    An Illinois House committee approved proposals that would tweak the current ban signed into law by former Gov. Rod Blagojevich. (Published Thursday, March 10, 2011)

    While there may be dual proposals to lift Illinois' three-year-old smoking ban, Chicago’s Respiratory Health Association believes the public is firmly in their corner

    "With all respect to the casinos, this isn't about money," said president Joel Africk. "This is about health."

    Africk points to a survey his organization took in Chicago last fall. Of those who responded, 79 percent said they supported the Illinois smoking policy, including 59 percent who identified themselves as smokers. Another 32 percent said they would even pay extra for an apartment, if it was smoke free.

    "The idea of a smoking license is ridiculous," said Africk. "We're talking about public health, not some amusement park concession."

    But some bar owners say they felt the pinch almost immediately.

    "All I want to do is to run my business, and pretty much be left alone," says Pat Carroll, owner of the Crowbar on Chicago’s far southeast side. "I'm lucky if I break even every year."

    Since day one, Carroll has openly defied the smoking ban in his establishment. Patrons are allowed to smoke, and he says many take advantage of that freedom.

    "I do believe that I’ve got a lot of customers simply because they know they can come in here and smoke, and I'll absorb the fine," he says. And he has been fined. Twice.

    Crowbar sits a mere three blocks from the Indiana state line, where smoking laws are much more liberal.
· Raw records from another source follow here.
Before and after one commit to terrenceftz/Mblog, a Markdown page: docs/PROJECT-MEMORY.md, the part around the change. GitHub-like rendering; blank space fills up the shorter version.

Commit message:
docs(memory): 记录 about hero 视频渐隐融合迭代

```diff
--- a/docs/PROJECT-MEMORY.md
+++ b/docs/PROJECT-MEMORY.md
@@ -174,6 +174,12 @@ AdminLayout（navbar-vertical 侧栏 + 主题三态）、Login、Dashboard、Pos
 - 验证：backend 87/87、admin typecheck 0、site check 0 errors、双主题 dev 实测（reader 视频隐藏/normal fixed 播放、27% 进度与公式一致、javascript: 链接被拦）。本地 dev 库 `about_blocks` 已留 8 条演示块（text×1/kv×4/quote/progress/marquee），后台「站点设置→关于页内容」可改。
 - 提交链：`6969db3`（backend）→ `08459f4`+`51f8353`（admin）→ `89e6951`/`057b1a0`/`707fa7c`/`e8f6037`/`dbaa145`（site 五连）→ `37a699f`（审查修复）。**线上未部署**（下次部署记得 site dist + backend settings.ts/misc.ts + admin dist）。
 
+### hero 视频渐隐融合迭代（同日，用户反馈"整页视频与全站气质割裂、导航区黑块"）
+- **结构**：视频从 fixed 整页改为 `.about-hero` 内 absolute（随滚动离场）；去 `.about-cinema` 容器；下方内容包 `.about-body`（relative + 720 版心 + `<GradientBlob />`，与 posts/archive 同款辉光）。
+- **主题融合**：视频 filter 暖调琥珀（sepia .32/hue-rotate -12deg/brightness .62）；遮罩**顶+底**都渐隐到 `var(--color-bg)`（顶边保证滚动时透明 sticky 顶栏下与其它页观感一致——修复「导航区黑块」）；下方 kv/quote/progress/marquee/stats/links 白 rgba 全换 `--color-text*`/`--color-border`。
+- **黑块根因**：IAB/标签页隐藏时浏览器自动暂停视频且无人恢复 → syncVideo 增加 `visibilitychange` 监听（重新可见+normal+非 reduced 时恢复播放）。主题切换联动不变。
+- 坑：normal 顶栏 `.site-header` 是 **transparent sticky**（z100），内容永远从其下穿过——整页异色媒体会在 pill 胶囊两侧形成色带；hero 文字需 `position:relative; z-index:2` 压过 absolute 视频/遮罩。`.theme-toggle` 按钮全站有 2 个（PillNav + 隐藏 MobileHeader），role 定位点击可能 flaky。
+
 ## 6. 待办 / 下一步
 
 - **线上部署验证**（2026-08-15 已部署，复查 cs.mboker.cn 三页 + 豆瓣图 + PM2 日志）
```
Carroll says that hurts his business, because prospective patrons know they can smoke in bars just a few blocks over the line.

    "There's a lot of people who don't come in here, because they don’t think you can smoke in Illinois."

    Still, he admits he is wary of inspectors and the potential for more citations from the city or state.

    "I worry about that every single morning," he said.